### [Assignment]
Count every line in the data that contains the word "leftarrow", then report that number alone.

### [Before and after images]
◆ ◆ ◆ ◆ ◆

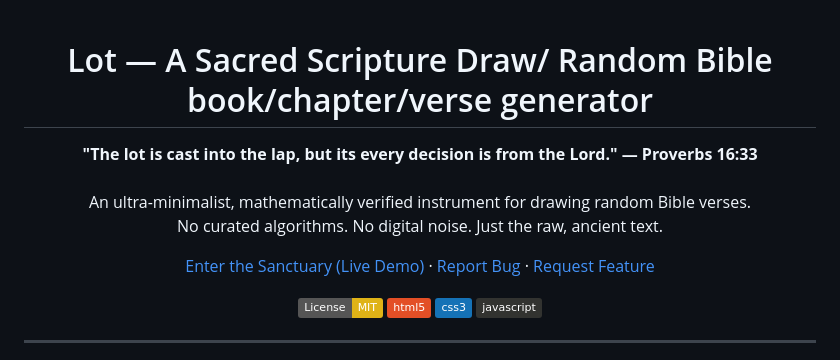
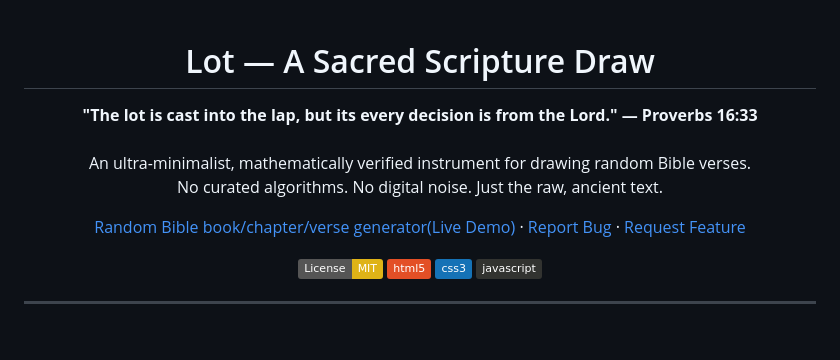
Before and after one commit to ederaefe/Bible-Lot, a Markdown page: README.md, the part around the change. Rendered like a GitHub page; badges without logos; blank space fills up the shorter version.

Commit message:
Revise title and demo link in README.md
Updated the project title and demo link description in README.md.

```diff
--- a/README.md
+++ b/README.md
@@ -4,14 +4,14 @@
     <img src="screenshot.jpg" alt="Lot - Scripture Draw Interface" width="800" style="border-radius: 8px; box-shadow: 0 4px 20px rgba(0,0,0,0.1);" />
   </a>
   <br /><br />
-  <h1>Lot &mdash; A Sacred Scripture Draw/ Random Bible book/chapter/verse generator </h1>
+  <h1>Lot &mdash; A Sacred Scripture Draw </h1>
   <p>
     <strong>"The lot is cast into the lap, but its every decision is from the Lord." — Proverbs 16:33</strong><br/><br/>
     An ultra-minimalist, mathematically verified instrument for drawing random Bible verses. <br/>
     No curated algorithms. No digital noise. Just the raw, ancient text.
   </p>
   <p>
-    <a href="https://bible-lot.vercel.app/">Enter the Sanctuary (Live Demo)</a>
+    <a href="https://bible-lot.vercel.app/"> Random Bible book/chapter/verse generator(Live Demo)</a>
     ·
     <a href="https://github.com/your-username/lot/issues">Report Bug</a>
     ·
```
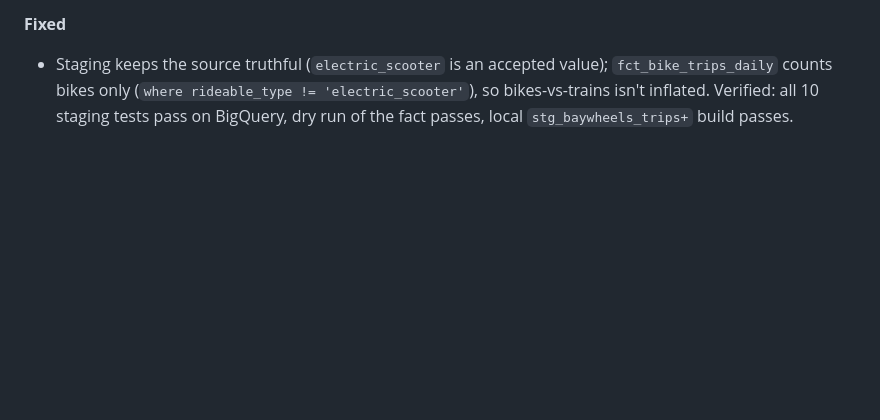
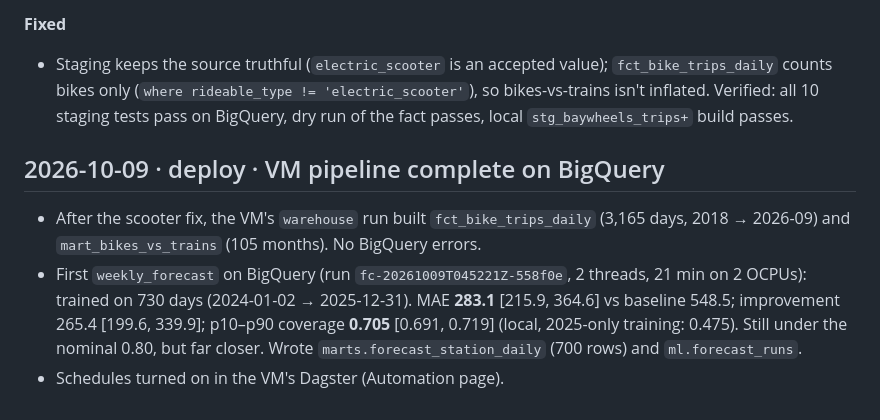
Before and after one commit to braaaeeedyn/transitpulse, a Markdown page: docs/DEVLOG.md, the part around the change. GitHub-like rendering; blank space fills up the shorter version.

Commit message:
Log the VM pipeline run: bike tables and first BigQuery forecast

```diff
--- a/docs/DEVLOG.md
+++ b/docs/DEVLOG.md
@@ -429,3 +429,12 @@ Entry format: `## YYYY-MM-DD · milestone · short title`, then **Did / Decided
 - Staging keeps the source truthful (`electric_scooter` is an accepted value); `fct_bike_trips_daily` counts bikes only
   (`where rideable_type != 'electric_scooter'`), so bikes-vs-trains isn't inflated. Verified: all 10 staging tests
   pass on BigQuery, dry run of the fact passes, local `stg_baywheels_trips+` build passes.
+
+## 2026-10-09 · deploy · VM pipeline complete on BigQuery
+- After the scooter fix, the VM's `warehouse` run built `fct_bike_trips_daily` (3,165 days, 2018 → 2026-09) and
+  `mart_bikes_vs_trains` (105 months). No BigQuery errors.
+- First `weekly_forecast` on BigQuery (run `fc-20261009T045221Z-558f0e`, 2 threads, 21 min on 2 OCPUs): trained on
+  730 days (2024-01-02 → 2025-12-31). MAE **283.1** [215.9, 364.6] vs baseline 548.5; improvement 265.4
+  [199.6, 339.9]; p10–p90 coverage **0.705** [0.691, 0.719] (local, 2025-only training: 0.475). Still under the
+  nominal 0.80, but far closer. Wrote `marts.forecast_station_daily` (700 rows) and `ml.forecast_runs`.
+- Schedules turned on in the VM's Dagster (Automation page).
```
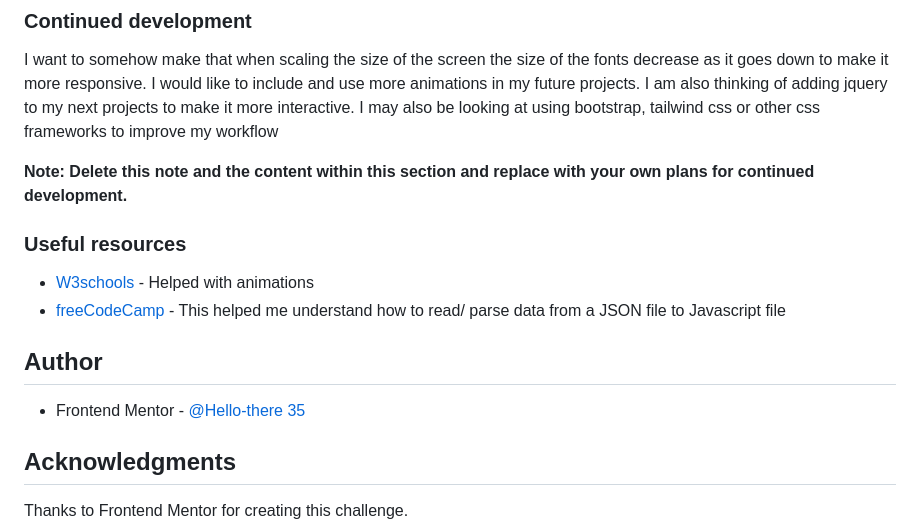
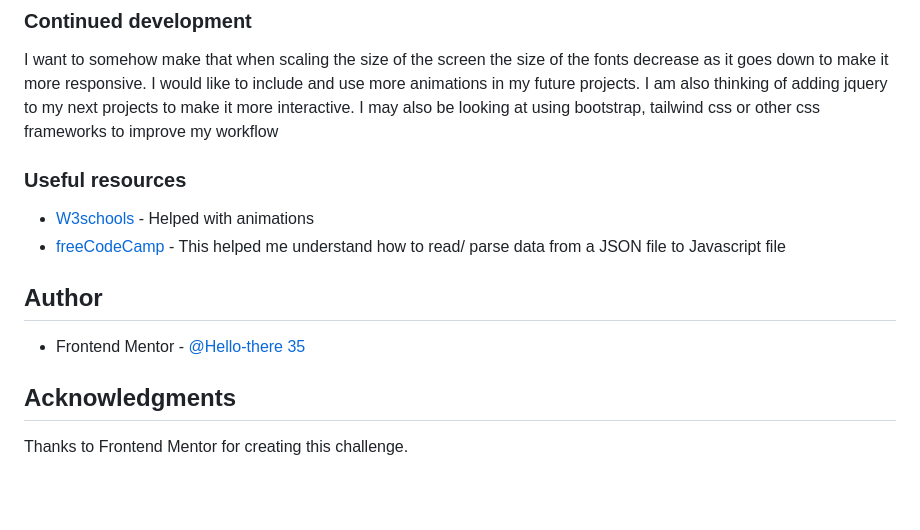
Before and after one commit to Hello-there35/results-summary-component-main-frontend-mentor-challenge, a Markdown page: README.md, the part around the change printed below. Rendered like a GitHub page; blank space fills up the shorter version.

```diff
--- a/README.md
+++ b/README.md
@@ -83,8 +83,6 @@ resultSide.innerHTML += '<button class="continue-button">Continue</button>'
 
 I want to somehow make that when scaling the size of the screen the size of the fonts decrease as it goes down to make it more responsive. I would like to include and use more animations in my future projects. I am also thinking of adding jquery to my next projects to make it more interactive. I may also be looking at using bootstrap, tailwind css or other css frameworks to improve my workflow
 
-**Note: Delete this note and the content within this section and replace with your own plans for continued development.**
-
 ### Useful resources
 
 - [W3schools](https://www.w3schools.com/css/css3_animations.asp) - Helped with animations
```
Also changed, not shown: other parts of README.md (+5 -5 lines).
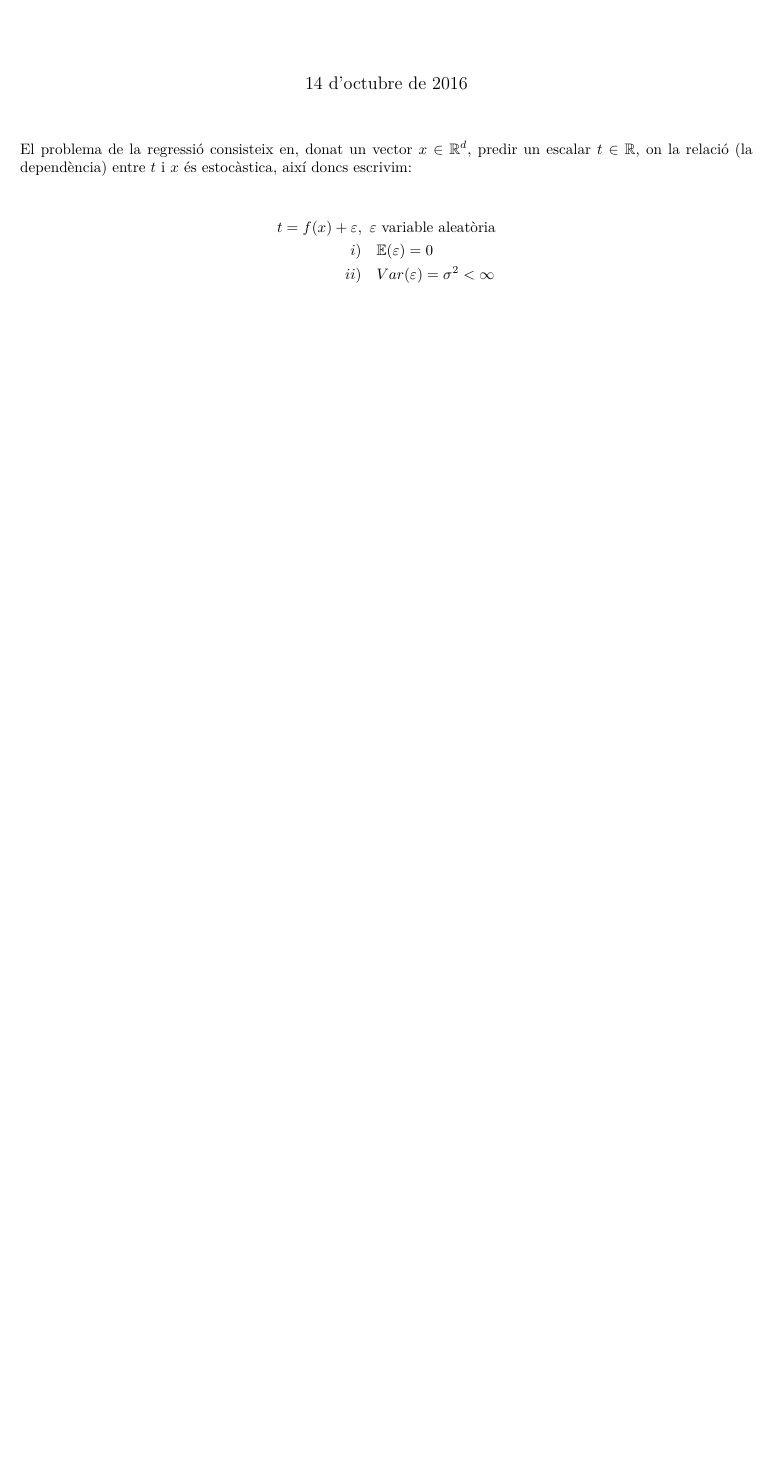
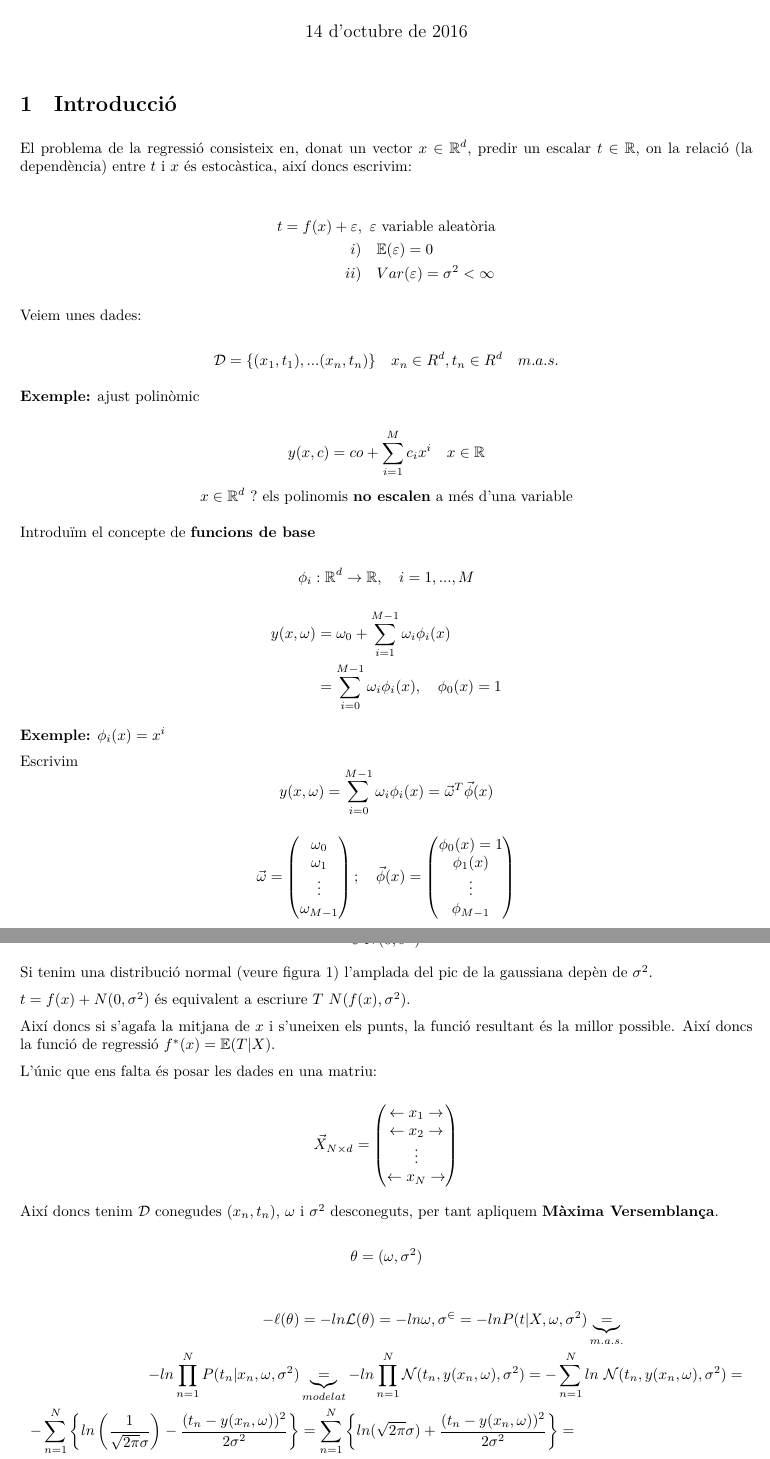
Before and after one commit to jmigual/APATeoria, a LaTeX document (APA/tema_4/tema_4.tex): part of the page before the commit and two parts of pages 1 and 2 of 3 after it, the two joined at a grey line, cut so that both start at the same text, the shorter picture padded with empty space. Compiled offline with XeLaTeX.

Commit message:
APA finished first secion chapter 4

```diff
--- a/APA/tema_4/tema_4.tex
+++ b/APA/tema_4/tema_4.tex
@@ -14,10 +14,12 @@
 \setlength{\parskip}{0.2cm}
 
 \title{Tema 4: Models lineals per regressió}
+\author{Joan Marcè Iguals}
 
 \begin{document}
 \maketitle
 
+\section{Introducció}
 El problema de la regressió consisteix en, donat un vector $x \in \mathbb{R}^d$, predir un escalar $t \in \mathbb{R}$, on la relació (la dependència) entre $t$ i $x$ és estocàstica, així doncs escrivim:
 
 
@@ -27,5 +29,92 @@ i) \quad &\mathbb{E}(\varepsilon) = 0 \\
 ii)\quad & Var(\varepsilon) = \sigma^2 < \infty
 \end{align*}
 
+Veiem unes dades:
+
+$$
+\mathcal{D} = \{ (x_1, t_1), ... (x_n, t_n)  \} \quad x_n \in R^d, t_n \in R^d \quad m.a.s.
+$$
+
+\textbf{Exemple:} ajust polinòmic
+
+$$
+y(x, c) = co + \sum_{i=1}^M c_i x^i \quad x \in \mathbb{R}
+$$
+$$
+x \in \mathbb{R}^d\ ? \text{ els polinomis \textbf{no escalen} a més d'una variable}
+$$
+
+Introduïm el concepte de \textbf{funcions de base}
+
+$$
+\phi_i: \mathbb{R}^d \rightarrow \mathbb{R}, \quad i = 1,...,M
+$$
+\begin{align*}
+y(x, \omega) &= \omega_0 + \sum_{i=1}^{M-1} \omega_i \phi_i (x) \\
+&=  \sum_{i=0}^{M-1} \omega_i \phi_i (x), \quad \phi_0 (x) = 1
+\end{align*}
+\textbf{Exemple:} $\phi_i (x) = x^i$
+
+Escrivim
+$$
+y(x, \omega) = \sum_{i=0}^{M-1} \omega_i \phi_i (x) = \vec{\omega}^T \vec{\phi} (x)
+$$
+
+$$
+\vec{\omega} =
+\begin{pmatrix}
+\omega_0 \\ \omega_1 \\ \vdots \\ \omega_{M-1}
+\end{pmatrix};\quad
+\vec{\phi}(x) =
+\begin{pmatrix}
+\phi_0 (x) = 1 \\
+\phi_1 (x) \\
+\vdots \\
+\phi_{M-1}
+\end{pmatrix}
+$$
+
+\section{Regressió clàssica}
+
+$$
+\varepsilon ~ N(0, \sigma^2)
+$$
+
+Si tenim una distribució normal (veure figura 1) l'amplada del pic de la gaussiana depèn de $\sigma^2$.
 
 
+% FIGURA 1
+
+$ t = f(x) + N(0, \sigma^2) $ és equivalent a escriure $T ~ N(f(x), \sigma^2) $.
+
+Així doncs si s'agafa la mitjana de $x$ i s'uneixen els punts, la funció resultant és la millor possible. Així doncs la funció de regressió $f^*(x) = \mathbb{E}(T|X)$.
+
+L'únic que ens falta és posar les dades en una matriu:
+
+$$
+\vec{X}_{N \times d} =
+\begin{pmatrix}
+\leftarrow x_1 \rightarrow \\
+\leftarrow x_2 \rightarrow \\
+\vdots \\
+\leftarrow x_N \rightarrow
+\end{pmatrix}
+$$
+
+Així doncs tenim $\mathcal{D}$ conegudes $(x_n, t_n)$, $\omega$ i $\sigma^2$ desconeguts, per tant apliquem \textbf{Màxima Versemblança}.
+
+$$
+\theta = (\omega, \sigma^2)
+$$
+
+\begin{align*}
+-\ell (\theta) &= -ln \mathcal{L} (\theta) =
+-ln \mathcal{\omega, \sigma^2} =
+-ln P(t | X, \omega, \sigma^2) \underbrace{=}_{m.a.s.} \\
+-ln \prod_{n=1}^N P(t_n | x_n, \omega, \sigma^2) &\underbrace{=}_{modelat}
+-ln \prod_{n=1}^N \mathcal{N} (t_n, y(x_n, \omega), \sigma^2) =
+- \sum_{n=1}^N ln \ \mathcal{N} (t_n, y(x_n, \omega), \sigma^2) = \\
+- \sum_{n=1}^N \left\{ ln \left( \frac{1}{\sqrt{2\pi}\sigma} \right) - \frac{(t_n - y(x_n, \omega))^2}{2\sigma^2} \right\} &=
+\sum_{n=1}^N \left\{ ln(\sqrt{2\pi}\sigma) + \frac{(t_n - y(x_n, \omega))^2}{2\sigma^2} \right\} = \\
+N ln (\sqrt{2\pi}) + \frac{1}{2\sigma^2} \sum_{n=1}^N (t_n - y(x_n,\omega))^2 & \text{ és equivalent a } \frac{1}{2} \sum_{n=1}^N (t_n - y(x_n, \omega))^2 = E(\omega)
+\end{align*}
```
Also changed, not shown: APA/tema_4/tema_4.tex (48 more changed lines).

◆ ◆ ◆ ◆ ◆

### [Worked solution]
3